Aug. 7: Germany def. USA 25-23, 25-22, 16-25, 25-23
Aug. 8: Poland def. USA 16-25, 26-24, 25-19, 25-23
Aug. 8: Dominican Republic def. Germany 25-19, 22-25, 31-29, 16-15, 19-17

Pool C (Chengdu, China * Sichuan Provincial Sports Bureau)
Aug. 6: Netherlands def. Thailand 25-22, 25-22, 25-23
Aug. 6: China def. Puerto Rico 25-20, 25-18, 25-22
Aug. 7: Netherlands def. Puerto Rico 25-9, 25-12, 25-21
Aug. 7: China def. Thailand 25-16, 25-16, 25-22
Aug. 8: China def. Netherlands 19-25, 25-20, 25-15, 25-21
Aug. 8: Puerto Rico def. Thailand 25-22, 25-23, 25-21

Pool D (Bangkok, Thailand * Keelawes 2)
Aug. 13: USA def. Italy 26-28, 26-24, 25-23, 25-15
Aug. 13: Thailand def. Puerto Rico 25-16, 25-19, 25-16
Aug. 14: Italy def. Puerto Rico 25-12, 25-17, 25-18
Aug. 14: USA def. Thailand 25-18, 25-21, 25-13
Aug. 15: USA def. Puerto Rico 21-25, 25-22, 25-12, 25-15
Aug. 15: Italy def. Thailand 21-25, 25-23, 25-21, 25-20

Pool E (Macau, China * Forum de Macau)
Aug. 13: Brazil def. Dominican Republic 25-14, 25-18, 25-14
Aug. 13: China def. Netherlands 25-16, 25-19, 25-16
Aug. 14: Brazil def. Netherlands 25-21, 21-25, 25-15, 26-24
Aug. 14: Dominican Republic def. China 25-20, 20-25, 21-25, 25-22, 15-9
Aug. 16: Netherlands def. Dominican Republic 25-23, 25-20, 17-25, 23-25, 15-7
Aug. 16: Brazil def. China 25-12, 25-19, 25-19

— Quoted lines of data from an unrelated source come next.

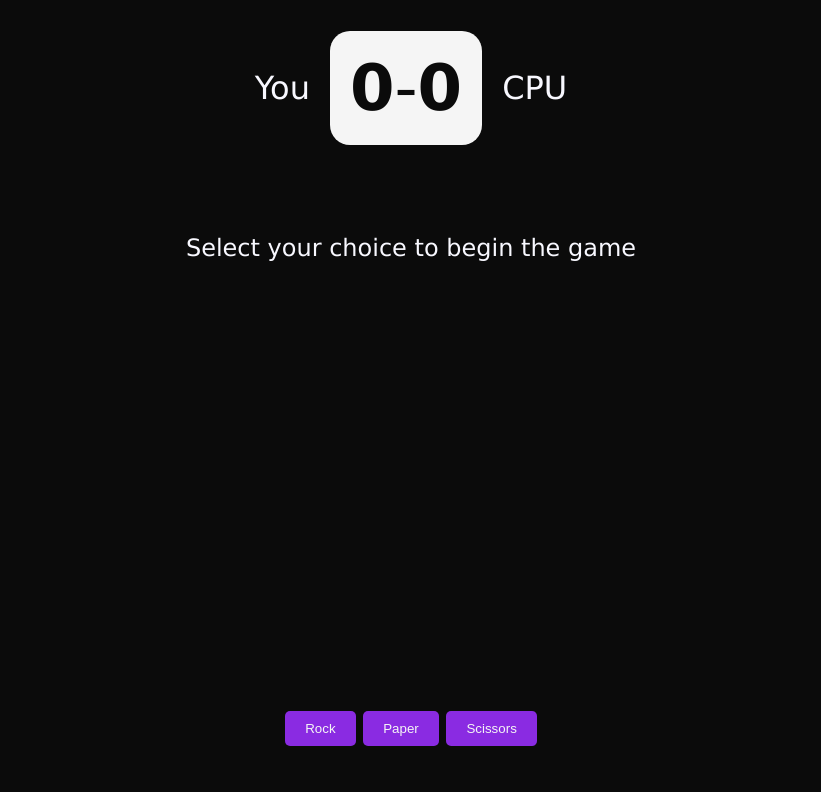
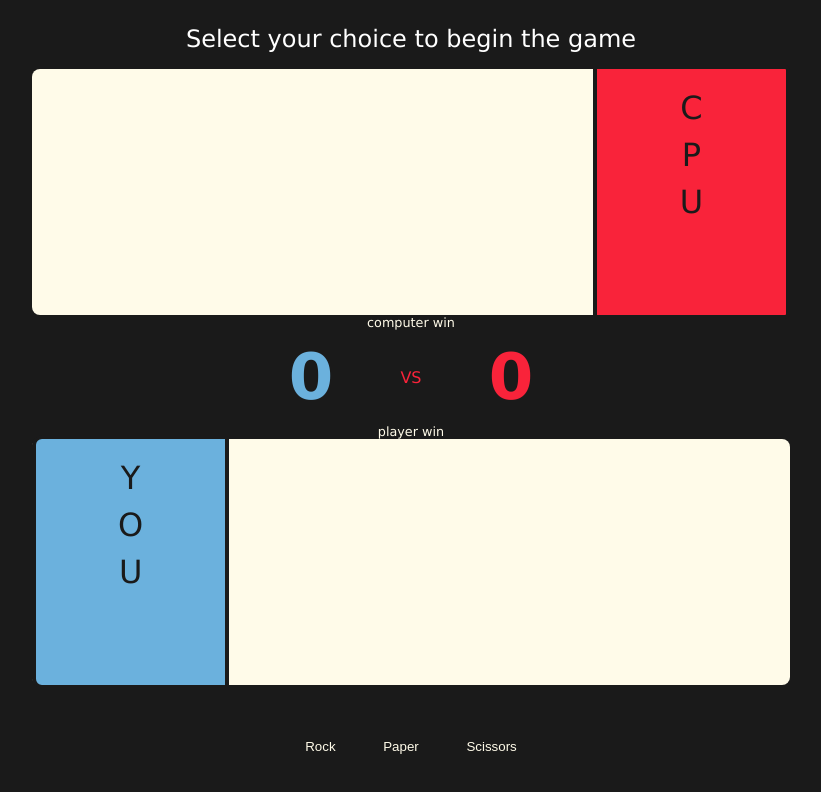
Before and after one commit to textencoder/rock-paper-scissors, a plain HTML site: page index.html in a window 1280 px wide. Shown: the whole page, without its empty margins (229-1050 px from the left). Drawn offline with Linux system fonts and the light colour scheme.

Commit message:
initialized ui 2.0

```diff
--- a/index.html
+++ b/index.html
@@ -8,22 +8,40 @@
 </head>
 <body>
     <div id="container">
-    <div id="score">
-        You <span id="score-focus">
-                <span id="player-score">0</span>
-                    -
-                <span id="computer-score">0</span>
-            </span>
-        CPU
-    </div>
+
     <div id="result">
             Select your choice to begin the game
+    </div>
+    <div id="computer-container" class="choice-container">
+        <div class="character-label">
+            <p>C</p>
+        <p>P</p>
+        <p>U</p>
+
     </div>
     <div id="computer">
 
     </div>
+    </div>
+    <div id="score">
+        <div class="win-alert">computer win</div>
+         <span id="score-focus">
+                <span id="player-score">0</span>
+                    VS
+                <span id="computer-score">0</span>
+            </span>
+
+        <div class="win-alert">player win</div>
+    </div>
+    <div id="choice-container" class="choice-container">
+        <div class="character-label">
+            <p>Y</p>
+        <p>O</p>
+        <p>U</p>
+    </div>
     <div id="choice">
 
+    </div>
     </div>
     <div id="player">
         <button id="rock" class="player-input">Rock</button>
--- a/script.js
+++ b/script.js
@@ -89,8 +89,8 @@ if (resetBtn) {
 let game = (computerSelection, playerSelection) => {
     computerSelection = getComputerChoice();
     playerSelection = getPlayerChoice;
-        computerDisplay.innerText =  `Computer chooses ${computerSelection}`;
-        choiceDisplay.innerText = `Player chooses ${playerSelection}`;
+        computerDisplay.innerText =  `${computerSelection}`;
+        choiceDisplay.innerText = `${playerSelection}`;
     if (computerSelection == playerSelection) {
         resultDisplay.innerText = "It's a tie! Try again.";
     } else if (computerSelection == "rock" && playerSelection == "paper") {
--- a/styles.css
+++ b/styles.css
@@ -1,16 +1,27 @@
+:root {
+    --color-red: #f9233a;
+    --color-light-blue: #6bb1dd;
+    --color-white: #fffbe9;
+    --color-tan: #ffcdb9;
+    --color-dark-blue: #7783a2;
+    --color-black: #1a1a1a;
+
+}
+
 html {
     overflow: hidden;
     margin: 0;
     padding: 0;
-    background-color: rgb(11, 11, 11);
+    background-color: var(--color-black);
 }
 
 #container {
     display: grid;
-    grid-template-rows: repeat(5, 1fr);
+    grid-template-rows: 0.5fr 2fr 1fr 2fr 1fr;
     place-items: center;
     height: 100vh;
     text-align: center;
+
 }
 
 #reset-btn {
@@ -19,42 +30,100 @@ html {
 
 button {
     border: none;
-    background-color: blueviolet;
-    color: whitesmoke;
+    color: var(--color-white);
+    background: none;;
     padding: 10px 20px;
     border-radius: 5px;
 }
 
 button:hover {
     cursor: pointer;
-    background-color: #1a2be2;
+    background-color: var(--color-light-blue);
 }
 
 div {
     font-size: 1.5rem;
     font-family: Verdana, Geneva, Tahoma, sans-serif;
-    color:ghostwhite;
+    color:var(--color-black);
+}
+
+#result {
+    color: white;
 }
 
 #score {
-    font-size: 2rem;
+    font-size: 1rem;
     display: flex;
+    flex-direction: column;
     justify-content: space-evenly;
     align-items: center;
+    width: 60%;
+}
+
+.win-alert {
+    color: var(--color-white);
+    font-size: 0.8rem;
 }
 
 #score-focus {
-    font-size: 4rem;
-    padding: 20px;
-    margin: 20px;
-    background: whitesmoke;
-    color: rgb(11, 11, 11);
+    font-size: 1rem;
+    padding: 10px;
+    margin: 0 10px;
+    color: var(--color-red);
     border-radius: 20px;
     display: flex;
+    flex-direction: row;
     justify-content: space-evenly;
     align-items: center;
+   width: 50%;
 }
 
 #score-focus span {
     font-weight: bold;
+    font-size: 4rem;
+
 }
+
+#score-focus span:first-of-type {
+    color: var(--color-light-blue)
+}
+
+
+.choice-container {
+    background: var(--color-white);
+    width: 60%;
+    height: 100%;
+    border-radius: 8px;
+    position: relative;
+    box-sizing: content-box;
+    display: flex;
+    justify-content: center;
+    align-items: center;
+}
+
+.character-label {
+    position: absolute;
+    color: var(--color-black);
+    font-size: 2rem;
+    line-height: 15px;
+    background-color: var(--color-red);
+    width: 25%;
+    height: 100%;
+    border: 4px solid var(--color-black);
+}
+
+#computer-container .character-label {
+    right: 0;
+    border-radius: 0 5px 5px 0;
+}
+
+#choice-container .character-label {
+    left: 0;
+    border-radius: 10px 0 0 10px;
+    background-color: var(--color-light-blue);
+}
+
+#player {
+
+    width: 60%;
+}
```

Pool F (Okayama, Japan * Okayama Momotaro Arena)
Aug. 13: Poland def. Chinese Taipei 25-16, 25-19, 25-15
Aug. 13: Japan def. Germany 26-28, 25-17, 25-20, 25-11
Aug. 14: Germany def. Chinese Taipei 25-19, 25-14, 25-19
Aug. 14: Japan def. Poland 25-19, 25-21, 19-25, 25-16
Aug. 15: Poland def. Germany 25-23, 25-23, 29-31, 25-20
Aug. 15: Japan def. Chinese Taipei 28-26, 25-15, 25-11

Pool G (Hong Kong, China * Hong Kong Coliseum)
Aug. 20: USA def. Germany 25-15, 25-18, 25-13
Aug. 20: China def. Thailand 16-25, 27-25, 25-23, 25-15
Aug. 21: USA def. Thailand 25-16, 25-16, 25-16
Aug. 21: China def. Germany 25-14, 25-19, 28-26
Aug. 22: Thailand def. Germany 20-25, 25-16, 25-16, 25-22
Aug. 22: USA def. China 25-20, 25-10, 22-25, 25-22

Pool H (Taipei, Chinese Taipei * Taiwan University Gym)
Aug. 20: Brazil def. Puerto Rico 25-18, 25-13, 25-20
Aug. 20: Poland def. Chinese Taipei 25-19, 25-18, 25-9
Aug. 21: Poland def. Puerto Rico 25-20, 25-20, 25-14
Aug. 21: Brazil def. Chinese Taipei 25-15, 25-17, 25-16
Aug. 22: Brazil def. Poland 25-16, 27-25, 25-16
Aug. 22: Chinese Taipei def. Puerto Rico 27-29, 25-21, 18-25, 25-23, 17-15

Pool I (Tokyo, Japan * Yoyogi National Stadium)
Aug. 20: Italy def. Netherlands 29-27, 25-16, 25-15
Aug. 20: Japan def. Dominican Republic 25-15, 23-25, 31-29, 25-20
Aug. 21: Netherlands def. Dominican Republic 25-19, 25-22, 25-20
Aug. 21: Italy def. Japan 25-23, 27-25, 21-25, 25-23
Aug. 22: Dominican Republic def. Italy 23-25, 32-30, 25-22, 22-25, 15-13
Aug. 22: Netherlands def. Japan 25-19, 22-25, 38-36, 16-25, 15-11